**GIVEN INFORMATION**.
= = = = =
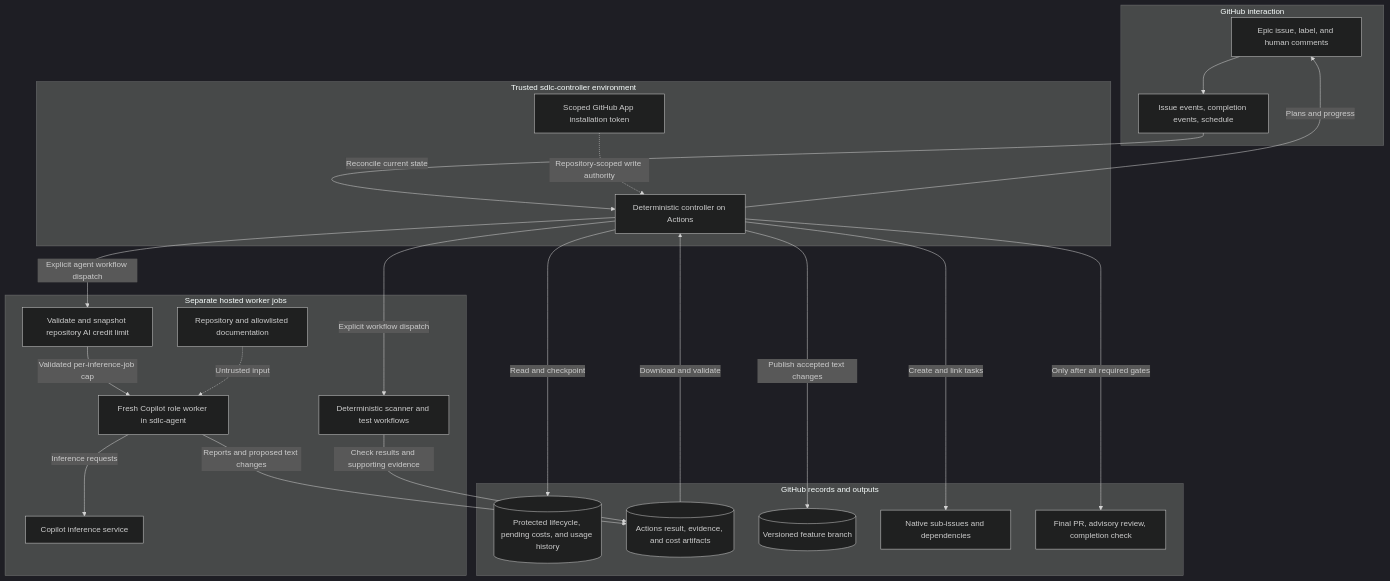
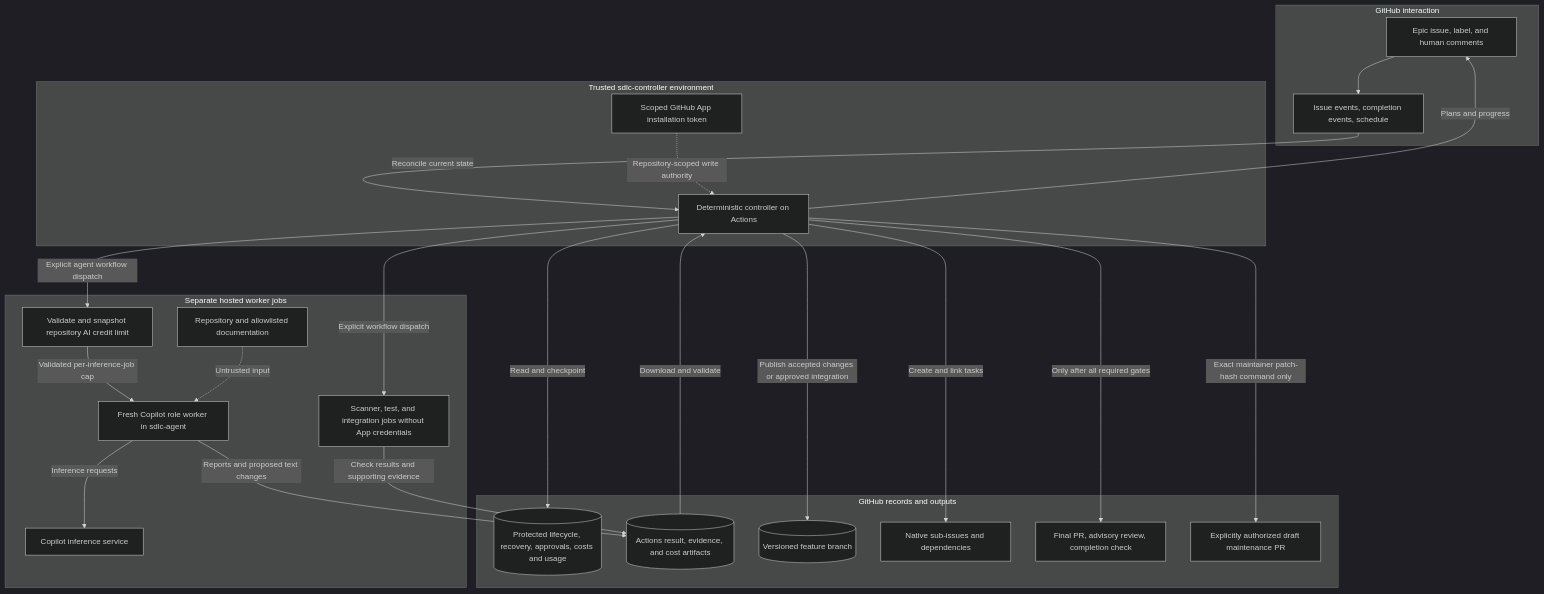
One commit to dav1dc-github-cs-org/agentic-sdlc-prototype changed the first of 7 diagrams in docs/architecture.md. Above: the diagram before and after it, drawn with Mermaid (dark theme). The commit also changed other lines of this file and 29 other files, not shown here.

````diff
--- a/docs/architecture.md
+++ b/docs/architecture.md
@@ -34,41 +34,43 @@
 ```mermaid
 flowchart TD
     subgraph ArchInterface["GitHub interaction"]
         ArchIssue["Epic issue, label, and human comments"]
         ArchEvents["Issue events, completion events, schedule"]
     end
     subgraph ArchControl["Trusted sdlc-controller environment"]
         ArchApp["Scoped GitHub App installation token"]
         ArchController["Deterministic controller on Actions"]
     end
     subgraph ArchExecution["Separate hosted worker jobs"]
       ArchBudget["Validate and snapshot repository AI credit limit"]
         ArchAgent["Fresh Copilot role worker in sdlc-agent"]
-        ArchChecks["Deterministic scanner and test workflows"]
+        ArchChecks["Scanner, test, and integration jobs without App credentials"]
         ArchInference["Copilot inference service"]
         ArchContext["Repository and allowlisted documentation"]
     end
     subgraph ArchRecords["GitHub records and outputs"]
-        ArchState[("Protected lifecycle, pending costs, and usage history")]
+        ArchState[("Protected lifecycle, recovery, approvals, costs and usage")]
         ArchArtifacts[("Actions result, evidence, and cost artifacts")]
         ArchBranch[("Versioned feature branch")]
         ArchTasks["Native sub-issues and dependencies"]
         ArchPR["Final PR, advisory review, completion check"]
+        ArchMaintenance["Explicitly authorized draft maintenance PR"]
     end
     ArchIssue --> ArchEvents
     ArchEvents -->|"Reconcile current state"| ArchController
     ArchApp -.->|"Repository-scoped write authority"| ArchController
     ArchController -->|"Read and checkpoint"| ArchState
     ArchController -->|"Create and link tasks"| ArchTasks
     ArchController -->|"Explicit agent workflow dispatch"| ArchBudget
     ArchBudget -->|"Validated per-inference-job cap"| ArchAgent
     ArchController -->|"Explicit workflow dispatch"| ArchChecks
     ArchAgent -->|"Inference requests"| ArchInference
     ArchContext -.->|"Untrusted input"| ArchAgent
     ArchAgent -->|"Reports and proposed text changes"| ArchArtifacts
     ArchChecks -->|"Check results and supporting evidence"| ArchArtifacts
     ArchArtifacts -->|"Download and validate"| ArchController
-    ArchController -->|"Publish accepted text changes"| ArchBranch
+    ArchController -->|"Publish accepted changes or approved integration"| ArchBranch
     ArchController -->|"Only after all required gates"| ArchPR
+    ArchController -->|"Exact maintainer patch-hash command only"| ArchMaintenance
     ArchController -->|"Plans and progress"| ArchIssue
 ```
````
= = = = =
Write out the records once more, word for word, though without the pictures they contain.

**ANSWER FOR THIS EXERCISE**.
One commit to dav1dc-github-cs-org/agentic-sdlc-prototype changed the first of 7 diagrams in docs/architecture.md. Above: the diagram before and after it, drawn with Mermaid (dark theme). The commit also changed other lines of this file and 29 other files, not shown here.

````diff
--- a/docs/architecture.md
+++ b/docs/architecture.md
@@ -34,41 +34,43 @@
 ```mermaid
 flowchart TD
     subgraph ArchInterface["GitHub interaction"]
         ArchIssue["Epic issue, label, and human comments"]
         ArchEvents["Issue events, completion events, schedule"]
     end
     subgraph ArchControl["Trusted sdlc-controller environment"]
         ArchApp["Scoped GitHub App installation token"]
         ArchController["Deterministic controller on Actions"]
     end
     subgraph ArchExecution["Separate hosted worker jobs"]
       ArchBudget["Validate and snapshot repository AI credit limit"]
         ArchAgent["Fresh Copilot role worker in sdlc-agent"]
-        ArchChecks["Deterministic scanner and test workflows"]
+        ArchChecks["Scanner, test, and integration jobs without App credentials"]
         ArchInference["Copilot inference service"]
         ArchContext["Repository and allowlisted documentation"]
     end
     subgraph ArchRecords["GitHub records and outputs"]
-        ArchState[("Protected lifecycle, pending costs, and usage history")]
+        ArchState[("Protected lifecycle, recovery, approvals, costs and usage")]
         ArchArtifacts[("Actions result, evidence, and cost artifacts")]
         ArchBranch[("Versioned feature branch")]
         ArchTasks["Native sub-issues and dependencies"]
         ArchPR["Final PR, advisory review, completion check"]
+        ArchMaintenance["Explicitly authorized draft maintenance PR"]
     end
     ArchIssue --> ArchEvents
     ArchEvents -->|"Reconcile current state"| ArchController
     ArchApp -.->|"Repository-scoped write authority"| ArchController
     ArchController -->|"Read and checkpoint"| ArchState
     ArchController -->|"Create and link tasks"| ArchTasks
     ArchController -->|"Explicit agent workflow dispatch"| ArchBudget
     ArchBudget -->|"Validated per-inference-job cap"| ArchAgent
     ArchController -->|"Explicit workflow dispatch"| ArchChecks
     ArchAgent -->|"Inference requests"| ArchInference
     ArchContext -.->|"Untrusted input"| ArchAgent
     ArchAgent -->|"Reports and proposed text changes"| ArchArtifacts
     ArchChecks -->|"Check results and supporting evidence"| ArchArtifacts
     ArchArtifacts -->|"Download and validate"| ArchController
-    ArchController -->|"Publish accepted text changes"| ArchBranch
+    ArchController -->|"Publish accepted changes or approved integration"| ArchBranch
     ArchController -->|"Only after all required gates"| ArchPR
+    ArchController -->|"Exact maintainer patch-hash command only"| ArchMaintenance
     ArchController -->|"Plans and progress"| ArchIssue
 ```
````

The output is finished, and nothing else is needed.